EXERCISE INSTRUCTIONS:
Collect each line of the entries that holds the string "wide".
○ ○ ○ ○ ○
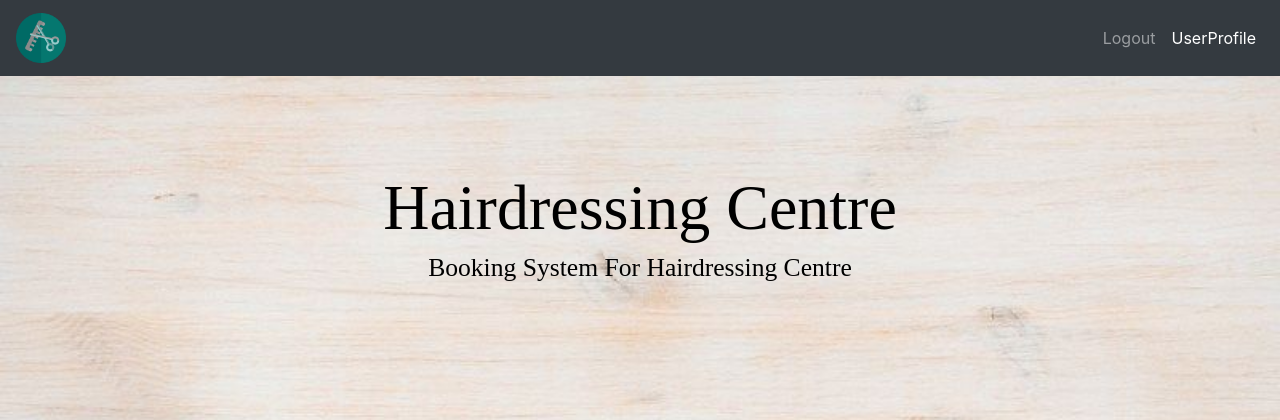
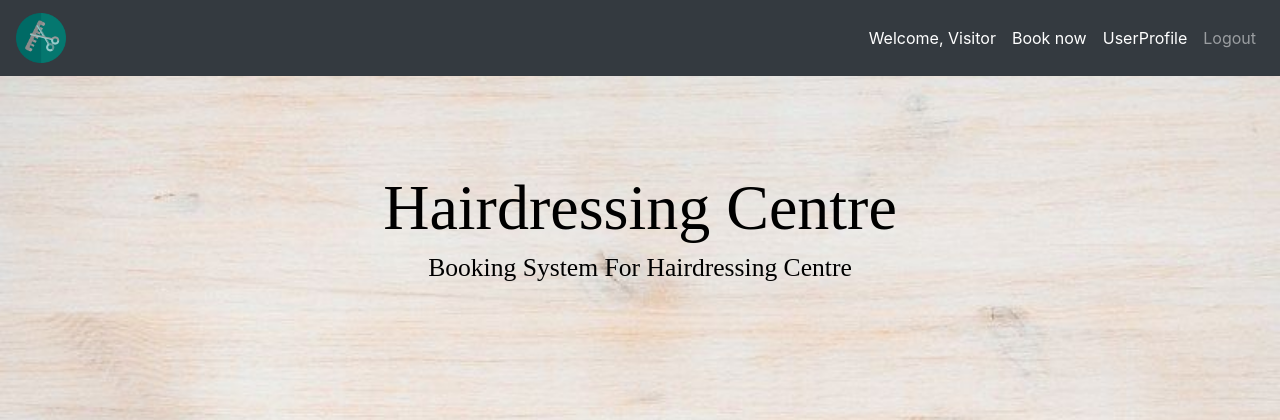
Before and after one commit to a357755680/T13_02_Agile_Website, a PHP site: page /HomePage.php in a window 1280 px wide. Shown: the top 420 px of the page. Run offline with PHP 8.4, Linux system fonts and the light colour scheme; the visitor is signed in with stand-in values (Sample User, id 1); some libraries are stand-ins or nearby versions; some web fonts are replaced.

Commit message:
Update HomePage.php

```diff
--- a/web/HomePage.php
+++ b/web/HomePage.php
@@ -50,11 +50,17 @@
 
         else{?>
             <ul class="navbar-nav ml-auto">
-            <li class="nav-item">
-                <a class="nav-link" href="HomePage.html">Logout</a>
+             <li class="nav-item active">
+                <a class="nav-link" href="#">Welcome, <span id="name1">Visitor</span> <span class="sr-only">(current)</span></a>
+            </li>
+             <li class="nav-item">
+                <a class="nav-link active" href="Booking.html">Book now</a>
             </li>
             <li class="nav-item">
                 <a class="nav-link active" href="UserProfile.html">UserProfile</a>
+            </li>
+            <li class="nav-item">
+                <a class="nav-link" href="HomePage.html">Logout</a>
             </li>
         </ul>
         <?php } ?>
```
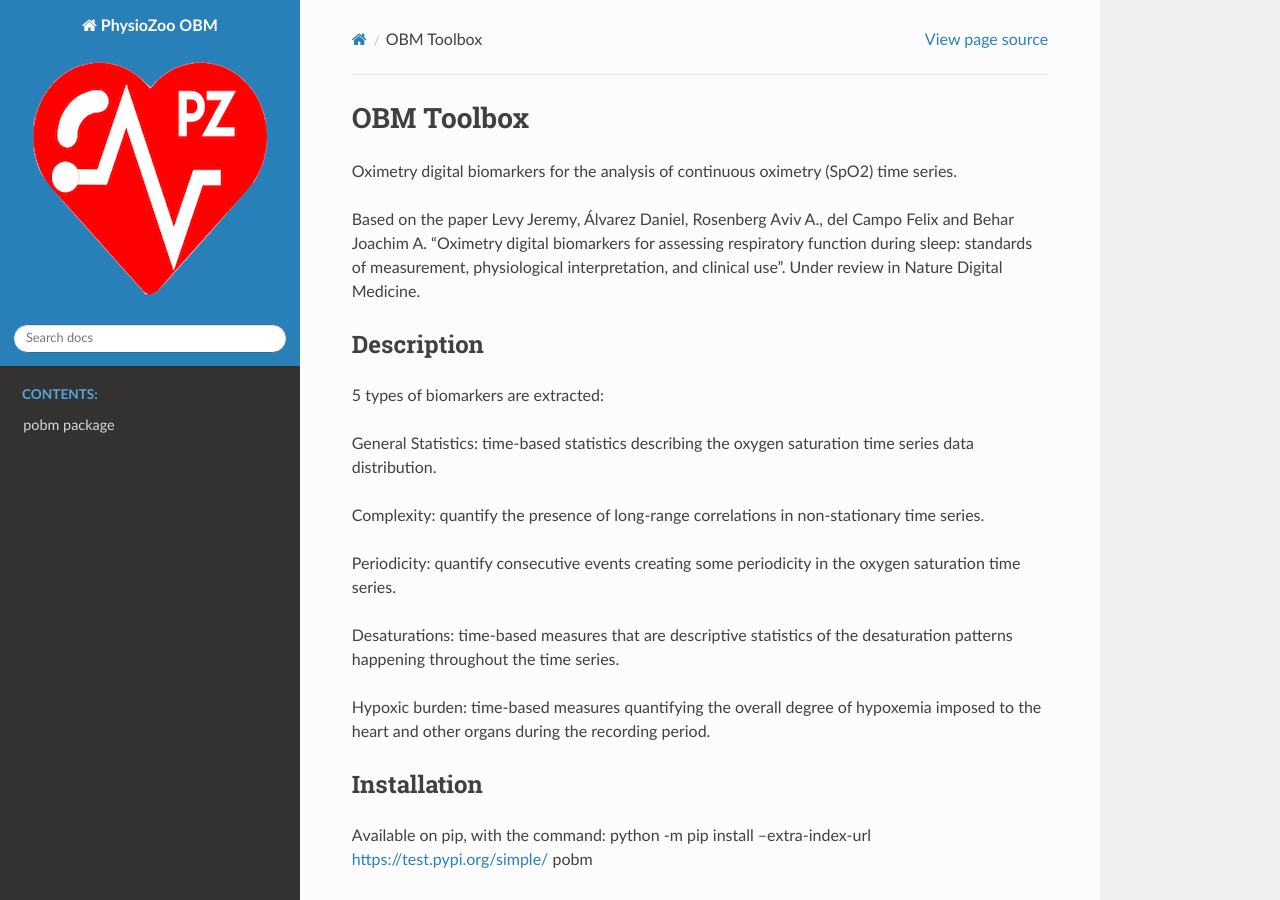
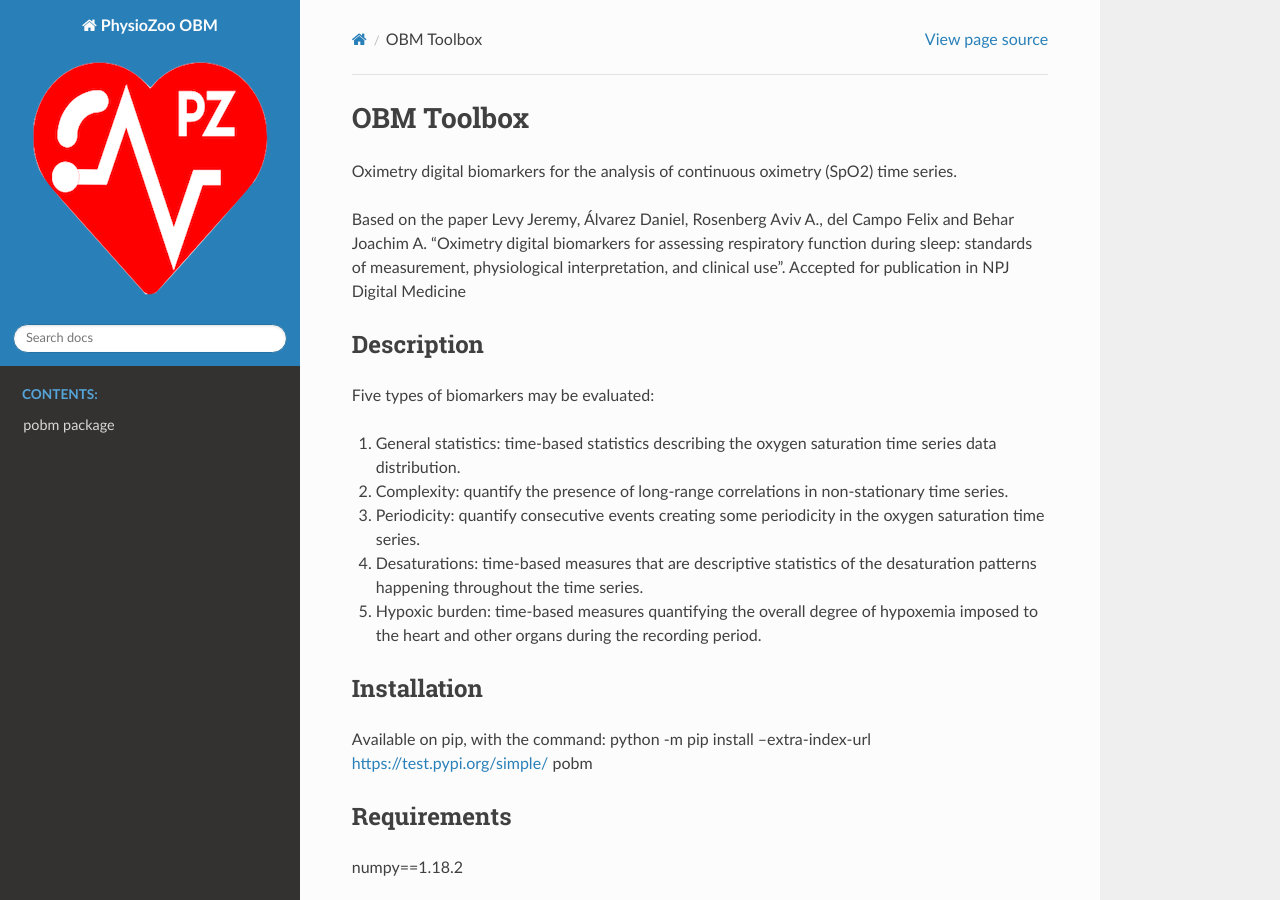
Before and after one commit to aim-lab/Oximetry_Toolbox, a Sphinx documentation site: the page built from docs/README.rst, in a window 1280 px wide and 900 px high. Built offline with Sphinx 7.4.7 and the Read the Docs theme 2.0.0, drawn with Linux system fonts in a browser that asks for light colours.

Commit message:
Update README.rst

```diff
--- a/docs/README.rst
+++ b/docs/README.rst
@@ -5,22 +5,22 @@
 Oximetry digital biomarkers for the analysis of continuous oximetry (SpO2) time series.
 
 Based on the paper Levy Jeremy, Álvarez Daniel, Rosenberg Aviv A., del Campo Felix and Behar Joachim A. "Oximetry digital biomarkers for assessing respiratory function during sleep: standards of measurement, physiological interpretation, and clinical use".
-Under review in Nature Digital Medicine.
+Accepted for publication in NPJ Digital Medicine
 
 Description
 -----------
 
-5 types of biomarkers are extracted:
+Five types of biomarkers may be evaluated:
 
-General Statistics: time-based statistics describing the oxygen saturation time series data distribution.
+1.  General statistics: time-based statistics describing the oxygen saturation time series data distribution.
 
-Complexity: quantify the presence of long-range correlations in non-stationary time series.
+2.  Complexity: quantify the presence of long-range correlations in non-stationary time series.
 
-Periodicity: quantify consecutive events creating some periodicity in the oxygen saturation time series.
+3.  Periodicity: quantify consecutive events creating some periodicity in the oxygen saturation time series.
 
-Desaturations: time-based measures that are descriptive statistics of the desaturation patterns happening throughout the time series.
+4.  Desaturations: time-based measures that are descriptive statistics of the desaturation patterns happening throughout the time series.
 
-Hypoxic burden: time-based measures quantifying the overall degree of hypoxemia imposed to the heart and other organs during the recording period.
+5.  Hypoxic burden: time-based measures quantifying the overall degree of hypoxemia imposed to the heart and other organs during the recording period.
 
 Installation
 ------------
```
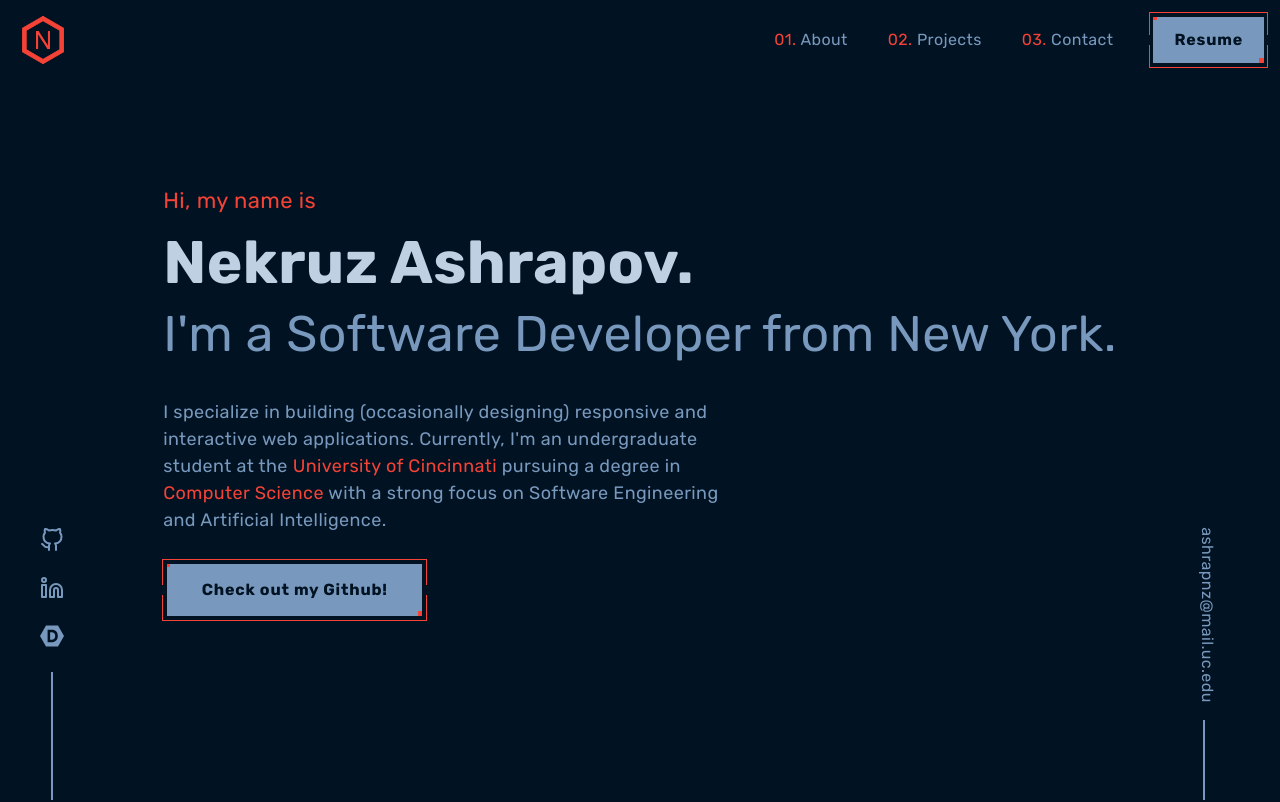
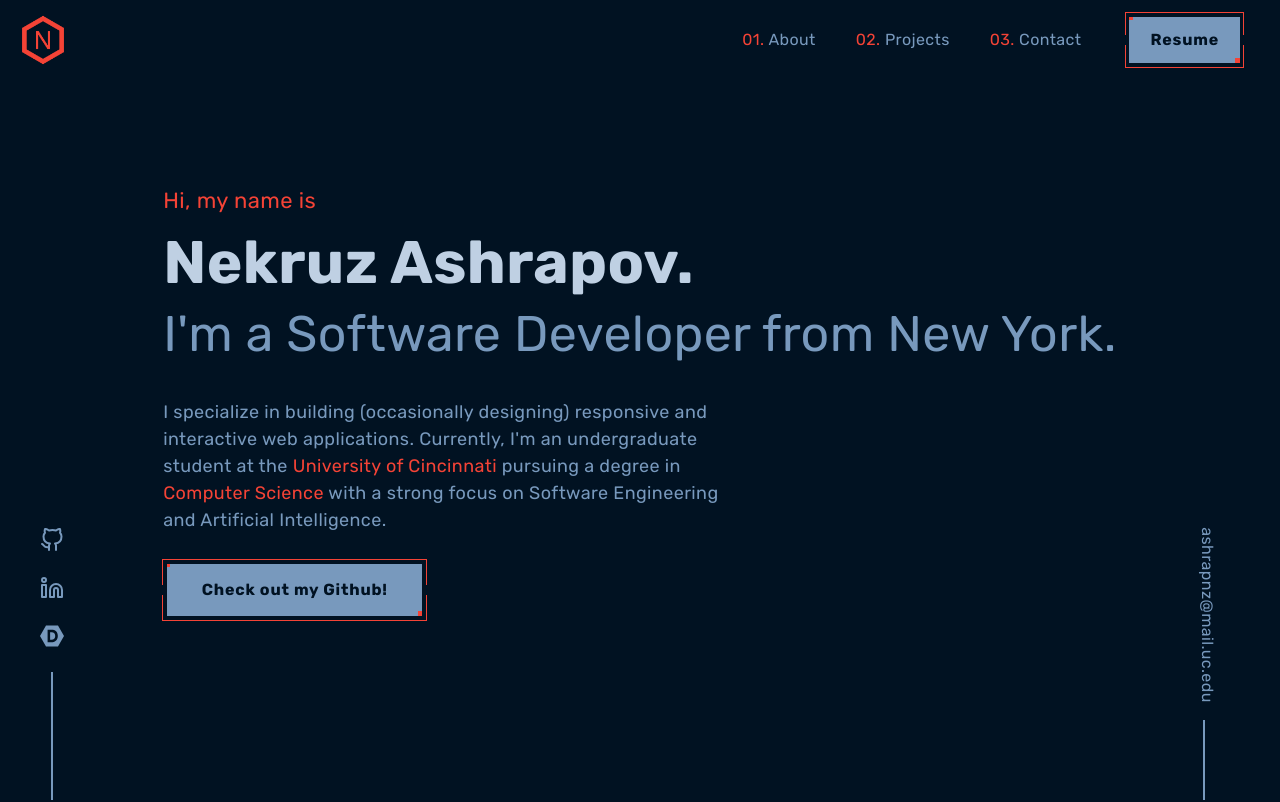
Before and after one commit to NekruzAsh/MyPortfolio, a Next.js app: page / in a window 1280 px wide. Shown: the top 802 px of the page. Built offline with nearby package versions, Linux system fonts and the light colour scheme.

Commit message:
updated spacing of the navbar elements.

```diff
--- a/app/components/Navbar.jsx
+++ b/app/components/Navbar.jsx
@@ -65,7 +65,7 @@ const navbar = () => {
                 <span className=" text-[#f44336]">03.</span> Contact
               </li>
             </Link>
-            <div className="button-borders ml-10 mr-2">
+            <div className="button-borders ml-12 mr-8">
               <a href={myResume} target="_blank">
                 <button
                   className="primary-button"
```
○ ○ ○ ○ ○
EXERCISE OUTPUT:
Before and after one commit to a357755680/T13_02_Agile_Website, a PHP site: page /HomePage.php in a window 1280 px wide. Shown: the top 420 px of the page. Run offline with PHP 8.4, Linux system fonts and the light colour scheme; the visitor is signed in with stand-in values (Sample User, id 1); some libraries are stand-ins or nearby versions; some web fonts are replaced.
Before and after one commit to aim-lab/Oximetry_Toolbox, a Sphinx documentation site: the page built from docs/README.rst, in a window 1280 px wide and 900 px high. Built offline with Sphinx 7.4.7 and the Read the Docs theme 2.0.0, drawn with Linux system fonts in a browser that asks for light colours.
Before and after one commit to NekruzAsh/MyPortfolio, a Next.js app: page / in a window 1280 px wide. Shown: the top 802 px of the page. Built offline with nearby package versions, Linux system fonts and the light colour scheme.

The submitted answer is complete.